* _BRIEF_
If a line includes "Bufala", copy it out of the entries.

* _Dataset excerpts_
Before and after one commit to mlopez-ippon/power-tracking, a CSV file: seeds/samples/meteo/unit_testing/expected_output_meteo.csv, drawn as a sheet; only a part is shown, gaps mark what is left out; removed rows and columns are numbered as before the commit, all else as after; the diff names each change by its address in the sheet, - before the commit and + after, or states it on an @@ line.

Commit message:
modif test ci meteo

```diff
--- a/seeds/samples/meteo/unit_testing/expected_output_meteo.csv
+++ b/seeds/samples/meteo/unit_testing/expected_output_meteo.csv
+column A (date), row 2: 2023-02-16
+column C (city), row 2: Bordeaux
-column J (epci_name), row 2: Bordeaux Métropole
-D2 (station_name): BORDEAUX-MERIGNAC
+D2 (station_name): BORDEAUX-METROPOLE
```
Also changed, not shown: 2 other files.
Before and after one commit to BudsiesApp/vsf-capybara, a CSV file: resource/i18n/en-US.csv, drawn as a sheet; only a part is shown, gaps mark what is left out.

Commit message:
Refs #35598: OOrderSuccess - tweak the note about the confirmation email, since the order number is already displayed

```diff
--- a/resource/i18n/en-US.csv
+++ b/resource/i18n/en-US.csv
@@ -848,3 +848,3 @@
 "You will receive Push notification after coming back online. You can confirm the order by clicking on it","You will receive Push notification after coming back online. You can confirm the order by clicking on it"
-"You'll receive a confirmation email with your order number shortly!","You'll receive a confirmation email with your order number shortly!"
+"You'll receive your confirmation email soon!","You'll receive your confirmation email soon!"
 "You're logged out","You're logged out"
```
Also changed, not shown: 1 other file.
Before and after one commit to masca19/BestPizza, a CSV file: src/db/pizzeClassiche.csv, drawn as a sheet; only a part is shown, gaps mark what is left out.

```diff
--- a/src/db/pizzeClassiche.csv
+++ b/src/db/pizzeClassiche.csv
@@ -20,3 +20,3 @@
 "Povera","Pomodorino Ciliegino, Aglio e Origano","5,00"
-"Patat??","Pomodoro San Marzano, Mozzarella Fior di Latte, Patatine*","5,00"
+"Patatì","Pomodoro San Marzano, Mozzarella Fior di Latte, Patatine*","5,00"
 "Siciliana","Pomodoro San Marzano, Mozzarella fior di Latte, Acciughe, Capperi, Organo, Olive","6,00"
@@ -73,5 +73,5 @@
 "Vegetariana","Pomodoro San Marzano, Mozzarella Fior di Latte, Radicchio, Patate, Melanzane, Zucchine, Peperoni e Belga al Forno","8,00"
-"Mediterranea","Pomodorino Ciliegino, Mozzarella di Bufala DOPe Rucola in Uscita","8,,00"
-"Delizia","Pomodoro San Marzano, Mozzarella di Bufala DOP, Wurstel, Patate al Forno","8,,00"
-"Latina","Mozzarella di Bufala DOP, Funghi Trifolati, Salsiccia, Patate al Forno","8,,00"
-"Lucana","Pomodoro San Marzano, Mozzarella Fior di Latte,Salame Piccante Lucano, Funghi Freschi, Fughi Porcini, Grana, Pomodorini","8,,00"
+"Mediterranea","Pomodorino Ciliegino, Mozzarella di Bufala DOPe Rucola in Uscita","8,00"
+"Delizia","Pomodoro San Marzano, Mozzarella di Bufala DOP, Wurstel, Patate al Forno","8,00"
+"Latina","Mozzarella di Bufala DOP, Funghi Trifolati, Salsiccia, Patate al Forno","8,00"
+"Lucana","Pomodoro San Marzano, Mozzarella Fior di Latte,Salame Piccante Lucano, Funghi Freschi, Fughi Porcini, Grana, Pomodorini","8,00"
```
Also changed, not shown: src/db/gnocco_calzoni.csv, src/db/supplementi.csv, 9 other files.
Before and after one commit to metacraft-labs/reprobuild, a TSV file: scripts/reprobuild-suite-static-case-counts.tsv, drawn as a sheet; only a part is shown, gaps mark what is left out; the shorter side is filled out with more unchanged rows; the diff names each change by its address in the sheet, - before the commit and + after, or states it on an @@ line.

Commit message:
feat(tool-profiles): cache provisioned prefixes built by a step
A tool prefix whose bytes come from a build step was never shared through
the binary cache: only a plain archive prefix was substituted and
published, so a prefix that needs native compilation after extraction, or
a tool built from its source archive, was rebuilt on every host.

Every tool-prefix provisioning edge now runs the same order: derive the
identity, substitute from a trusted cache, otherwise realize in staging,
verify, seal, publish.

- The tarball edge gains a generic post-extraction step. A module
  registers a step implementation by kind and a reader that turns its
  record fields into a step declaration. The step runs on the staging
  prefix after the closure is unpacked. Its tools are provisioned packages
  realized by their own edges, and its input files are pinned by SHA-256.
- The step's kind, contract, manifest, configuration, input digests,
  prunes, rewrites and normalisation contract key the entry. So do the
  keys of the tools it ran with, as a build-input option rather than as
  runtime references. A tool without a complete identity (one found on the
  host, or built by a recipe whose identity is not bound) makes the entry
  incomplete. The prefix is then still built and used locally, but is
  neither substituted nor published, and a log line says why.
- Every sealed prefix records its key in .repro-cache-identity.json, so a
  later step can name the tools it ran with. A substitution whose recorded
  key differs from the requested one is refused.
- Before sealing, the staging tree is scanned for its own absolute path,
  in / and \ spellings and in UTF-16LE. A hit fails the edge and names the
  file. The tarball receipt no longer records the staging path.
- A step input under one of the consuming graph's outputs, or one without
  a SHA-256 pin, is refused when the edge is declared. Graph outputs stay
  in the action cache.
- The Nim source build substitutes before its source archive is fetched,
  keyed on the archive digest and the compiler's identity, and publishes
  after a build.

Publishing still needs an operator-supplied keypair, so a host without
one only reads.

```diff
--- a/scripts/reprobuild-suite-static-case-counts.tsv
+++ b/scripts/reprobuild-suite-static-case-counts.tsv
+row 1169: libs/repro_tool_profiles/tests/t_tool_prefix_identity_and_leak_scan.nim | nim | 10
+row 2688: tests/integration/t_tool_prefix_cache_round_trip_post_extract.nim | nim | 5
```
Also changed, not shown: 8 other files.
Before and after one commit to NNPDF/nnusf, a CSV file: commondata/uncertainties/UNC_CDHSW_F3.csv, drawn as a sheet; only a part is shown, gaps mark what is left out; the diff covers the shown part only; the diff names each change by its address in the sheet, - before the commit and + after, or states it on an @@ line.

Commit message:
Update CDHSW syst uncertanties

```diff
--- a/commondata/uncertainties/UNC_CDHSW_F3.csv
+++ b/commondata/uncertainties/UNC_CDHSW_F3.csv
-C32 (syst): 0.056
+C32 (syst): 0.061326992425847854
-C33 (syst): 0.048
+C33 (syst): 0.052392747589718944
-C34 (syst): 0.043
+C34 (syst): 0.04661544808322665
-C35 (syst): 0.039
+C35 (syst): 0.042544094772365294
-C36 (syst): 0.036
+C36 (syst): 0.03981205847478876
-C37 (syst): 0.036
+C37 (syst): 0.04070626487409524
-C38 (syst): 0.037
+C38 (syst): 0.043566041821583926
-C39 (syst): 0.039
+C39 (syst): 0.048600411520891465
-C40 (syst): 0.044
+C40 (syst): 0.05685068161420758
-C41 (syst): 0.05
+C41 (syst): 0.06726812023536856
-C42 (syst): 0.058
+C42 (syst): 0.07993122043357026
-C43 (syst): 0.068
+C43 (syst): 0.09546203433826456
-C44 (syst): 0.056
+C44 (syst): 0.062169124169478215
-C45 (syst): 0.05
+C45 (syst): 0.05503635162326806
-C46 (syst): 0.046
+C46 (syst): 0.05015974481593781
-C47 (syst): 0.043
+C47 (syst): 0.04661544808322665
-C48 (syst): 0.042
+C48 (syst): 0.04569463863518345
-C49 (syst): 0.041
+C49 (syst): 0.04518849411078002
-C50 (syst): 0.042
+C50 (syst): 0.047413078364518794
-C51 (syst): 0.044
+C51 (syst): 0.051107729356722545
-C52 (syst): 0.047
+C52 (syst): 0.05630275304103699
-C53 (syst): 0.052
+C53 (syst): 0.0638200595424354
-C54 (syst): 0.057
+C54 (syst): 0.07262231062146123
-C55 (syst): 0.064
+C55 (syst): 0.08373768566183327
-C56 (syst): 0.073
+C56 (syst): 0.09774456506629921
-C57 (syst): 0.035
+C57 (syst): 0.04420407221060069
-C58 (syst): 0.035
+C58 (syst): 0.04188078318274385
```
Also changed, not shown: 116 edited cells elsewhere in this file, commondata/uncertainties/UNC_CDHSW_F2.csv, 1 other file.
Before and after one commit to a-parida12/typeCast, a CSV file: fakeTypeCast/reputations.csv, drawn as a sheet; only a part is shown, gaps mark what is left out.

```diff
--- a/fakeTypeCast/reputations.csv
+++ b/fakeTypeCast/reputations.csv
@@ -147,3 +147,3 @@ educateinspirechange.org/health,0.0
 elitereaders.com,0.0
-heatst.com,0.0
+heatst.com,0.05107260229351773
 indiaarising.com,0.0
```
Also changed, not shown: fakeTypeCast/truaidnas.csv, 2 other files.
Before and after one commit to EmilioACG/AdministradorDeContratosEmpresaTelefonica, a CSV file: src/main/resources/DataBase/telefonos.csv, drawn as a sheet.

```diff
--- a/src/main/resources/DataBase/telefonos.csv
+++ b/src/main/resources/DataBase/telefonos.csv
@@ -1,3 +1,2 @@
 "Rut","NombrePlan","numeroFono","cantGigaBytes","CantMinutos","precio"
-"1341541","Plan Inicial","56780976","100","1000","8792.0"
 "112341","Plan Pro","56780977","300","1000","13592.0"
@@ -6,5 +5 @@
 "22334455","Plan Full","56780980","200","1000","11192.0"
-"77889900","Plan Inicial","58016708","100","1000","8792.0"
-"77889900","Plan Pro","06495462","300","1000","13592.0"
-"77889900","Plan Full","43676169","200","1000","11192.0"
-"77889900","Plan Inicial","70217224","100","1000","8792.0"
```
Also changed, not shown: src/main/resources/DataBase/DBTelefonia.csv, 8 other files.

* _EXERCISE SOLUTION_
-"Mediterranea","Pomodorino Ciliegino, Mozzarella di Bufala DOPe Rucola in Uscita","8,,00"
-"Delizia","Pomodoro San Marzano, Mozzarella di Bufala DOP, Wurstel, Patate al Forno","8,,00"
-"Latina","Mozzarella di Bufala DOP, Funghi Trifolati, Salsiccia, Patate al Forno","8,,00"
+"Mediterranea","Pomodorino Ciliegino, Mozzarella di Bufala DOPe Rucola in Uscita","8,00"
+"Delizia","Pomodoro San Marzano, Mozzarella di Bufala DOP, Wurstel, Patate al Forno","8,00"
+"Latina","Mozzarella di Bufala DOP, Funghi Trifolati, Salsiccia, Patate al Forno","8,00"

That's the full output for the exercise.